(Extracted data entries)
----------------------------------------

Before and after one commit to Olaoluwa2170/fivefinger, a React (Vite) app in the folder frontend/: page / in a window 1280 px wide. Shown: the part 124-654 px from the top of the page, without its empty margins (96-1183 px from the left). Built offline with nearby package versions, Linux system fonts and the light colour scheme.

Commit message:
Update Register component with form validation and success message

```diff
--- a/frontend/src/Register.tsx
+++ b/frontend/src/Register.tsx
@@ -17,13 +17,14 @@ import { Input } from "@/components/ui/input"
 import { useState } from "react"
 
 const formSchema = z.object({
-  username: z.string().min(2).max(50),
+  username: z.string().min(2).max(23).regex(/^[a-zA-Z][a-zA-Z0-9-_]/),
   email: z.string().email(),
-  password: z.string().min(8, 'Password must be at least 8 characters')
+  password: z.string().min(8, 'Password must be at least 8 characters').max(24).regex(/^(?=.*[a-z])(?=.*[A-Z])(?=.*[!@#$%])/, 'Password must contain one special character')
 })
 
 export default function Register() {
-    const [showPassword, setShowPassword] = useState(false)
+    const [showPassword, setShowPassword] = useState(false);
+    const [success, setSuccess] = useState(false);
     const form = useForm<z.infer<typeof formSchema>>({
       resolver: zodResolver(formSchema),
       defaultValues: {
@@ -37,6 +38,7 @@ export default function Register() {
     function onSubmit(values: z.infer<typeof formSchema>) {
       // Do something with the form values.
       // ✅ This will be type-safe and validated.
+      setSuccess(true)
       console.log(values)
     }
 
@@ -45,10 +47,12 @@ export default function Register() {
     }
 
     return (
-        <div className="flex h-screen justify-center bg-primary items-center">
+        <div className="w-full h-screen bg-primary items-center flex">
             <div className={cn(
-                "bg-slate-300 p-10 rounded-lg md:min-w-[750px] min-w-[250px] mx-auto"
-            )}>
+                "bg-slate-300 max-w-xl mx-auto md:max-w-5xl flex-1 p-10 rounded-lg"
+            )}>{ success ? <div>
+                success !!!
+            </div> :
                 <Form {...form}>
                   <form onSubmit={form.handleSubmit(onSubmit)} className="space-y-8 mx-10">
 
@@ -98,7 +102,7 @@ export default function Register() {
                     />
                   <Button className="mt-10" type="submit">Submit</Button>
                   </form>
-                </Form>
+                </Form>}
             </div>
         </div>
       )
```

----------------------------------------

Work to be completed: Check the data for the word "formSchema" and pull out the lines that have it.

Result:
 const formSchema = z.object({
     const form = useForm<z.infer<typeof formSchema>>({
       resolver: zodResolver(formSchema),
     function onSubmit(values: z.infer<typeof formSchema>) {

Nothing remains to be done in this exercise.